Task to carry out.
Which lines of the listing below contain the word "resources"? Copy each of them.

Records.
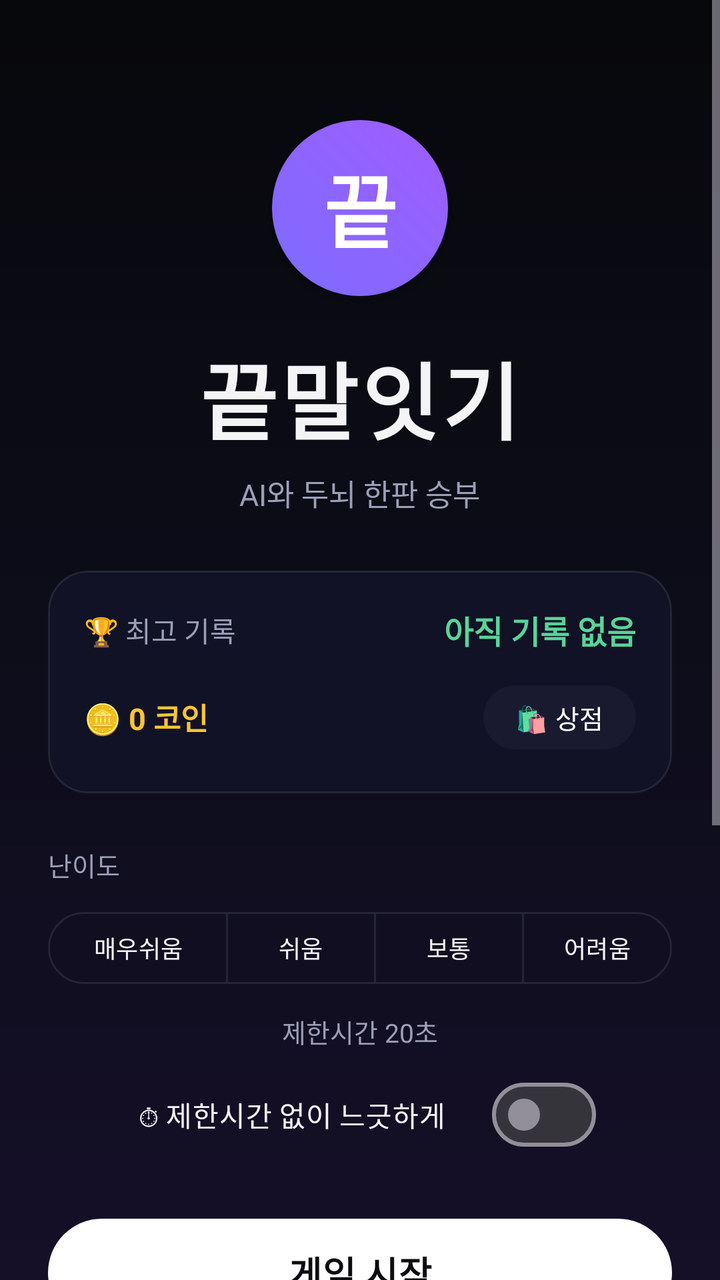
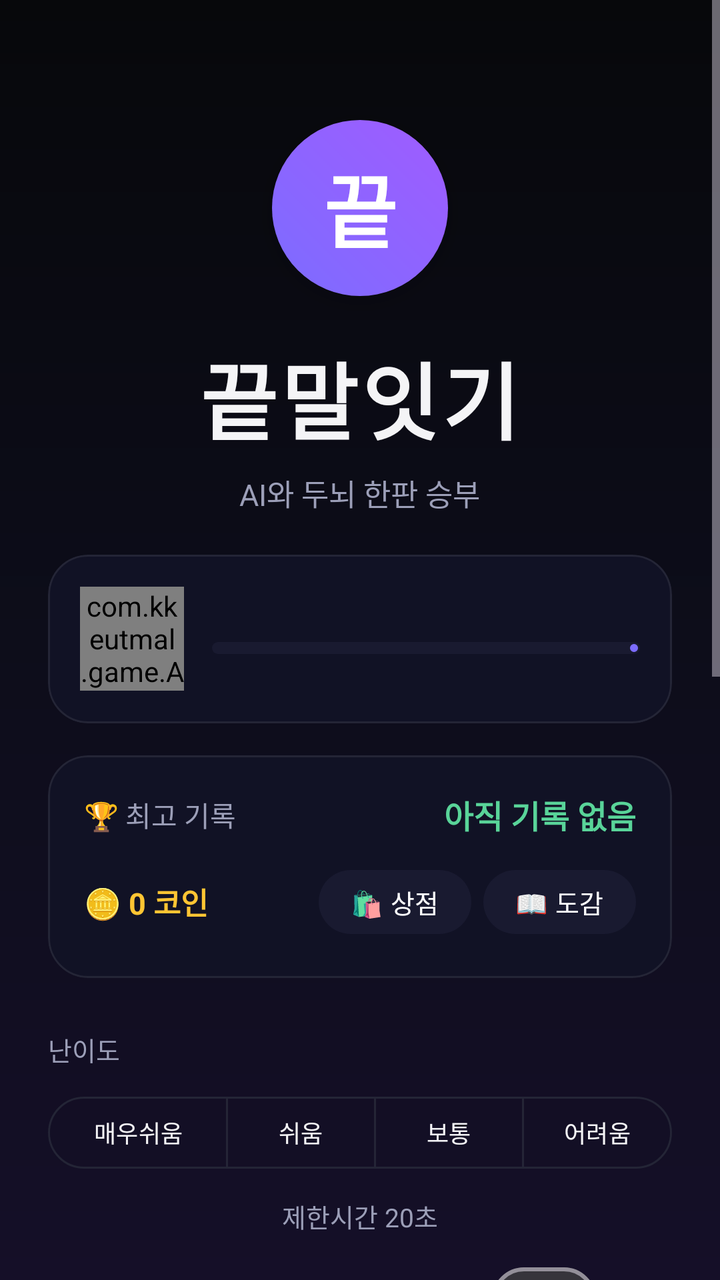

Compare the two renders of this Android layout. The source of the first and the diff that turns it into the second are given below.
<!-- AndroidManifest.xml: application theme Theme.KKeutmal -->
<!-- res/layout/activity_main.xml -->
<?xml version="1.0" encoding="utf-8"?>
<ScrollView xmlns:android="http://schemas.android.com/apk/res/android"
    xmlns:app="http://schemas.android.com/apk/res-auto"
    android:layout_width="match_parent"
    android:layout_height="match_parent"
    android:fillViewport="true"
    android:overScrollMode="never">

    <LinearLayout
        android:layout_width="match_parent"
        android:layout_height="wrap_content"
        android:orientation="vertical"
        android:gravity="center_horizontal"
        android:padding="24dp">

        <TextView
            android:id="@+id/tvEmblem"
            android:layout_width="88dp"
            android:layout_height="88dp"
            android:layout_marginTop="36dp"
            android:background="@drawable/bg_emblem"
            android:gravity="center"
            android:text="끝"
            android:textColor="@color/text_on_accent"
            android:textSize="40sp"
            android:fontFamily="sans-serif-black"
            android:elevation="8dp" />

        <TextView
            android:layout_width="wrap_content"
            android:layout_height="wrap_content"
            android:layout_marginTop="20dp"
            android:text="@string/app_name"
            android:textColor="@color/text_primary"
            android:textSize="42sp"
            android:letterSpacing="0.04"
            android:fontFamily="sans-serif-black" />

        <TextView
            android:layout_width="wrap_content"
            android:layout_height="wrap_content"
            android:layout_marginTop="6dp"
            android:text="@string/subtitle"
            android:textColor="@color/text_dim"
            android:textSize="15sp" />

        <com.google.android.material.card.MaterialCardView
            android:layout_width="match_parent"
            android:layout_height="wrap_content"
            android:layout_marginTop="28dp"
            app:cardBackgroundColor="@color/surface"
            app:cardCornerRadius="20dp"
            app:strokeColor="@color/surface_stroke"
            app:strokeWidth="1dp"
            app:cardElevation="0dp">

            <LinearLayout
                android:layout_width="match_parent"
                android:layout_height="wrap_content"
                android:orientation="vertical"
                android:padding="18dp">

                <LinearLayout
                    android:layout_width="match_parent"
                    android:layout_height="wrap_content"
                    android:orientation="horizontal"
                    android:gravity="center_vertical">

                    <TextView
                        android:layout_width="0dp"
                        android:layout_weight="1"
                        android:layout_height="wrap_content"
                        android:text="@string/best_label"
                        android:textColor="@color/text_dim"
                        android:textSize="14sp" />

                    <TextView
                        android:id="@+id/tvBest"
                        android:layout_width="wrap_content"
                        android:layout_height="wrap_content"
                        android:text="아직 기록 없음"
                        android:textColor="@color/accent2"
                        android:textSize="16sp"
                        android:textStyle="bold" />
                </LinearLayout>

                <LinearLayout
                    android:layout_width="match_parent"
                    android:layout_height="wrap_content"
                    android:layout_marginTop="12dp"
                    android:orientation="horizontal"
                    android:gravity="center_vertical">

                    <TextView
                        android:id="@+id/tvCoins"
                        android:layout_width="0dp"
                        android:layout_weight="1"
                        android:layout_height="wrap_content"
                        android:text="🪙 0 코인"
                        android:textColor="@color/warn"
                        android:textSize="15sp"
                        android:textStyle="bold" />

                    <com.google.android.material.button.MaterialButton
                        android:id="@+id/btnShop"
                        android:layout_width="wrap_content"
                        android:layout_height="40dp"
                        android:minWidth="0dp"
                        android:paddingHorizontal="16dp"
                        android:text="🛍 상점"
                        android:textSize="13sp"
                        app:backgroundTint="@color/chip_bg"
                        app:cornerRadius="20dp" />
                </LinearLayout>
            </LinearLayout>
        </com.google.android.material.card.MaterialCardView>

        <TextView
            android:layout_width="match_parent"
            android:layout_height="wrap_content"
            android:layout_marginTop="26dp"
            android:text="@string/difficulty_label"
            android:textColor="@color/text_dim"
            android:textSize="13sp" />

        <com.google.android.material.button.MaterialButtonToggleGroup
            android:id="@+id/toggleDifficulty"
            android:layout_width="match_parent"
            android:layout_height="wrap_content"
            android:layout_marginTop="10dp"
            app:singleSelection="true"
            app:selectionRequired="true">

            <com.google.android.material.button.MaterialButton
                android:id="@+id/btnVeryEasy"
                style="?attr/materialButtonOutlinedStyle"
                android:layout_width="0dp"
                android:layout_weight="1.2"
                android:layout_height="44dp"
                android:text="매우쉬움"
                android:textSize="12sp"
                android:insetLeft="0dp"
                android:insetRight="0dp"
                android:paddingHorizontal="2dp"
                app:strokeColor="@color/surface_stroke" />

            <com.google.android.material.button.MaterialButton
                android:id="@+id/btnEasy"
                style="?attr/materialButtonOutlinedStyle"
                android:layout_width="0dp"
                android:layout_weight="1"
                android:layout_height="44dp"
                android:text="쉬움"
                android:textSize="12sp"
                android:insetLeft="0dp"
                android:insetRight="0dp"
                android:paddingHorizontal="2dp"
                app:strokeColor="@color/surface_stroke" />

            <com.google.android.material.button.MaterialButton
                android:id="@+id/btnNormal"
                style="?attr/materialButtonOutlinedStyle"
                android:layout_width="0dp"
                android:layout_weight="1"
                android:layout_height="44dp"
                android:text="보통"
                android:textSize="12sp"
                app:strokeColor="@color/surface_stroke" />

            <com.google.android.material.button.MaterialButton
                android:id="@+id/btnHard"
                style="?attr/materialButtonOutlinedStyle"
                android:layout_width="0dp"
                android:layout_weight="1"
                android:layout_height="44dp"
                android:text="어려움"
                android:textSize="12sp"
                android:insetLeft="0dp"
                android:insetRight="0dp"
                android:paddingHorizontal="2dp"
                app:strokeColor="@color/surface_stroke" />
        </com.google.android.material.button.MaterialButtonToggleGroup>

        <TextView
            android:id="@+id/tvDifficultyDesc"
            android:layout_width="match_parent"
            android:layout_height="wrap_content"
            android:layout_marginTop="10dp"
            android:gravity="center"
            android:textColor="@color/text_dim"
            android:textSize="13sp"
            android:text="제한시간 20초" />

        <com.google.android.material.materialswitch.MaterialSwitch
            android:id="@+id/swNoTimer"
            android:layout_width="wrap_content"
            android:layout_height="wrap_content"
            android:layout_marginTop="8dp"
            android:text="  ⏱ 제한시간 없이 느긋하게  "
            android:textColor="@color/text_primary"
            android:textSize="14sp" />

        <com.google.android.material.button.MaterialButton
            android:id="@+id/btnStart"
            android:layout_width="match_parent"
            android:layout_height="62dp"
            android:layout_marginTop="24dp"
            android:text="@string/start_game"
            android:textSize="18sp"
            android:textStyle="bold"
            android:textColor="@color/cta_text"
            app:backgroundTint="@color/cta_bg"
            app:cornerRadius="31dp" />

        <com.google.android.material.card.MaterialCardView
            android:layout_width="match_parent"
            android:layout_height="wrap_content"
            android:layout_marginTop="26dp"
            android:layout_marginBottom="24dp"
            app:cardBackgroundColor="#10FFFFFF"
            app:cardCornerRadius="20dp"
            app:cardElevation="0dp">

            <LinearLayout
                android:layout_width="match_parent"
                android:layout_height="wrap_content"
                android:orientation="vertical"
                android:padding="18dp">

                <TextView
                    android:layout_width="wrap_content"
                    android:layout_height="wrap_content"
                    android:text="@string/rules_title"
                    android:textColor="@color/text_primary"
                    android:textSize="14sp"
                    android:textStyle="bold" />

                <TextView
                    android:layout_width="match_parent"
                    android:layout_height="wrap_content"
                    android:layout_marginTop="10dp"
                    android:lineSpacingExtra="5dp"
                    android:text="@string/rules_body"
                    android:textColor="@color/text_dim"
                    android:textSize="13sp" />
            </LinearLayout>
        </com.google.android.material.card.MaterialCardView>
    </LinearLayout>
</ScrollView>
<!-- resources referenced by this layout -->
<resources>
  <color name="accent2">#59D499</color>
  <color name="chip_bg">#191A30</color>
  <color name="cta_bg">#FFFFFF</color>
  <color name="cta_text">#0B0B10</color>
  <color name="surface">#111225</color>
  <color name="surface_stroke">#14FFFFFF</color>
  <color name="text_dim">#9C9FB8</color>
  <color name="text_on_accent">#FFFFFF</color>
  <color name="text_primary">#F4F4F6</color>
  <color name="warn">#FFC533</color>
  <!-- drawable bg_emblem (drawable) -->
  <?xml version="1.0" encoding="utf-8"?>
  <shape xmlns:android="http://schemas.android.com/apk/res/android" android:shape="oval">
      <gradient
          android:angle="45"
          android:startColor="@color/player_grad_start"
          android:endColor="@color/player_grad_end" />
  </shape>
  <string name="app_name">끝말잇기</string>
  <string name="best_label">🏆 최고 기록</string>
  <string name="difficulty_label">난이도</string>
  <string name="rules_body">· 사전(표준국어대사전+끄투 DB, 43만 단어)에 있는 두 글자 이상 단어만 인정\n· 앞 단어의 끝 글자로 시작 (두음법칙 인정: 력→역, 라→나)\n· 이미 나온 단어는 다시 쓸 수 없어요\n· 제한시간 안에 입력하지 못하면 패배! (무제한 모드는 시간 걱정 없음)\n· 마이크 버튼을 누르고 말해도 입력돼요</string>
  <string name="rules_title">게임 규칙</string>
  <string name="start_game">게임 시작</string>
  <string name="subtitle">AI와 두뇌 한판 승부</string>
  <style name="Theme.KKeutmal" parent="Theme.Material3.Dark.NoActionBar">
          <item name="colorPrimary">@color/accent</item>
          <item name="colorOnPrimary">@color/text_on_accent</item>
          <item name="colorSecondary">@color/accent2</item>
          <item name="colorSurface">@color/surface</item>
          <item name="colorOnSurface">@color/text_primary</item>
          <item name="android:colorBackground">@color/bg_top</item>
          <item name="android:windowBackground">@drawable/bg_gradient</item>
          <item name="android:statusBarColor">@color/bg_top</item>
          <item name="android:navigationBarColor">@color/bg_bottom</item>
          <item name="android:windowLightStatusBar">false</item>
          <item name="android:textColor">@color/text_primary</item>
      </style>
  <color name="player_grad_start">#7C6CFF</color>
  <color name="player_grad_end">#A05CFF</color>
  <color name="accent">#7C6CFF</color>
  <color name="bg_top">#07080B</color>
  <!-- drawable bg_gradient (drawable) -->
  <?xml version="1.0" encoding="utf-8"?>
  <shape xmlns:android="http://schemas.android.com/apk/res/android" android:shape="rectangle">
      <gradient
          android:angle="270"
          android:startColor="@color/bg_top"
          android:centerColor="#0D0D1A"
          android:endColor="@color/bg_bottom" />
  </shape>
  <color name="bg_bottom">#150F28</color>
</resources>

<!-- the commit's change to res/layout/activity_main.xml (unified diff, before → after) -->
@@ -47,7 +47,7 @@
         <com.google.android.material.card.MaterialCardView
             android:layout_width="match_parent"
             android:layout_height="wrap_content"
-            android:layout_marginTop="28dp"
+            android:layout_marginTop="20dp"
             app:cardBackgroundColor="@color/surface"
             app:cardCornerRadius="20dp"
             app:strokeColor="@color/surface_stroke"
@@ -57,6 +57,65 @@
             <LinearLayout
                 android:layout_width="match_parent"
                 android:layout_height="wrap_content"
+                android:orientation="horizontal"
+                android:gravity="center_vertical"
+                android:padding="16dp">
+
+                <com.kkeutmal.game.AvatarView
+                    android:id="@+id/avatarMe"
+                    android:layout_width="52dp"
+                    android:layout_height="52dp" />
+
+                <LinearLayout
+                    android:layout_width="0dp"
+                    android:layout_weight="1"
+                    android:layout_height="wrap_content"
+                    android:layout_marginStart="14dp"
+                    android:orientation="vertical">
+
+                    <TextView
+                        android:id="@+id/tvLevelRank"
+                        android:layout_width="wrap_content"
+                        android:layout_height="wrap_content"
+                        android:textColor="@color/text_primary"
+                        android:textSize="16sp"
+                        android:textStyle="bold" />
+
+                    <com.google.android.material.progressindicator.LinearProgressIndicator
+                        android:id="@+id/xpBar"
+                        android:layout_width="match_parent"
+                        android:layout_height="wrap_content"
+                        android:layout_marginTop="6dp"
+                        android:max="1000"
+                        app:trackThickness="6dp"
+                        app:trackCornerRadius="3dp"
+                        app:trackColor="@color/chip_bg"
+                        app:indicatorColor="@color/accent" />
+
+                    <TextView
+                        android:id="@+id/tvXp"
+                        android:layout_width="wrap_content"
+                        android:layout_height="wrap_content"
+                        android:layout_marginTop="4dp"
+                        android:textColor="@color/text_dim"
+                        android:textSize="11sp" />
+                </LinearLayout>
+            </LinearLayout>
+        </com.google.android.material.card.MaterialCardView>
+
+        <com.google.android.material.card.MaterialCardView
+            android:layout_width="match_parent"
+            android:layout_height="wrap_content"
+            android:layout_marginTop="16dp"
+            app:cardBackgroundColor="@color/surface"
+            app:cardCornerRadius="20dp"
+            app:strokeColor="@color/surface_stroke"
+            app:strokeWidth="1dp"
+            app:cardElevation="0dp">
+
+            <LinearLayout
+                android:layout_width="match_parent"
+                android:layout_height="wrap_content"
                 android:orientation="vertical"
                 android:padding="18dp">
 
@@ -108,6 +167,18 @@
                         android:minWidth="0dp"
                         android:paddingHorizontal="16dp"
                         android:text="🛍 상점"
+                        android:textSize="13sp"
+                        app:backgroundTint="@color/chip_bg"
+                        app:cornerRadius="20dp" />
+
+                    <com.google.android.material.button.MaterialButton
+                        android:id="@+id/btnCollection"
+                        android:layout_width="wrap_content"
+                        android:layout_height="40dp"
+                        android:layout_marginStart="6dp"
+                        android:minWidth="0dp"
+                        android:paddingHorizontal="16dp"
+                        android:text="📖 도감"
                         android:textSize="13sp"
                         app:backgroundTint="@color/chip_bg"
                         app:cornerRadius="20dp" />
@@ -201,11 +272,31 @@
             android:textSize="14sp" />
 
         <com.google.android.material.button.MaterialButton
+            android:id="@+id/btnAdventure"
+            android:layout_width="match_parent"
+            android:layout_height="62dp"
+            android:layout_marginTop="20dp"
+            android:text="🗺 모험 떠나기"
+            android:textSize="18sp"
+            android:textStyle="bold"
+            app:backgroundTint="@color/accent"
+            app:cornerRadius="31dp" />
+
+        <LinearLayout
+            android:id="@+id/missionBox"
+            android:layout_width="match_parent"
+            android:layout_height="wrap_content"
+            android:layout_marginTop="16dp"
+            android:orientation="vertical"
+            android:background="@drawable/bg_input"
+            android:padding="14dp" />
+
+        <com.google.android.material.button.MaterialButton
             android:id="@+id/btnStart"
             android:layout_width="match_parent"
             android:layout_height="62dp"
             android:layout_marginTop="24dp"
-            android:text="@string/start_game"
+            android:text="⚔ 자유 대전"
             android:textSize="18sp"
             android:textStyle="bold"
             android:textColor="@color/cta_text"
<!-- resource entries referenced after the edit -->
@@ -18,12 +18,18 @@
           android:startColor="@color/player_grad_start"
           android:endColor="@color/player_grad_end" />
   </shape>
+  <!-- drawable bg_input (drawable) -->
+  <?xml version="1.0" encoding="utf-8"?>
+  <shape xmlns:android="http://schemas.android.com/apk/res/android" android:shape="rectangle">
+      <solid android:color="@color/input_bg" />
+      <stroke android:width="1dp" android:color="@color/surface_stroke" />
+      <corners android:radius="26dp" />
+  </shape>
   <string name="app_name">끝말잇기</string>
   <string name="best_label">🏆 최고 기록</string>
   <string name="difficulty_label">난이도</string>
   <string name="rules_body">· 사전(표준국어대사전+끄투 DB, 43만 단어)에 있는 두 글자 이상 단어만 인정\n· 앞 단어의 끝 글자로 시작 (두음법칙 인정: 력→역, 라→나)\n· 이미 나온 단어는 다시 쓸 수 없어요\n· 제한시간 안에 입력하지 못하면 패배! (무제한 모드는 시간 걱정 없음)\n· 마이크 버튼을 누르고 말해도 입력돼요</string>
   <string name="rules_title">게임 규칙</string>
-  <string name="start_game">게임 시작</string>
   <string name="subtitle">AI와 두뇌 한판 승부</string>
   <style name="Theme.KKeutmal" parent="Theme.Material3.Dark.NoActionBar">
           <item name="colorPrimary">@color/accent</item>
@@ -40,6 +46,7 @@
       </style>
   <color name="player_grad_start">#7C6CFF</color>
   <color name="player_grad_end">#A05CFF</color>
+  <color name="input_bg">#0D0E1C</color>
   <color name="accent">#7C6CFF</color>
   <color name="bg_top">#07080B</color>
   <!-- drawable bg_gradient (drawable) -->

Answer area.
<!-- resources referenced by this layout -->
<resources>
</resources>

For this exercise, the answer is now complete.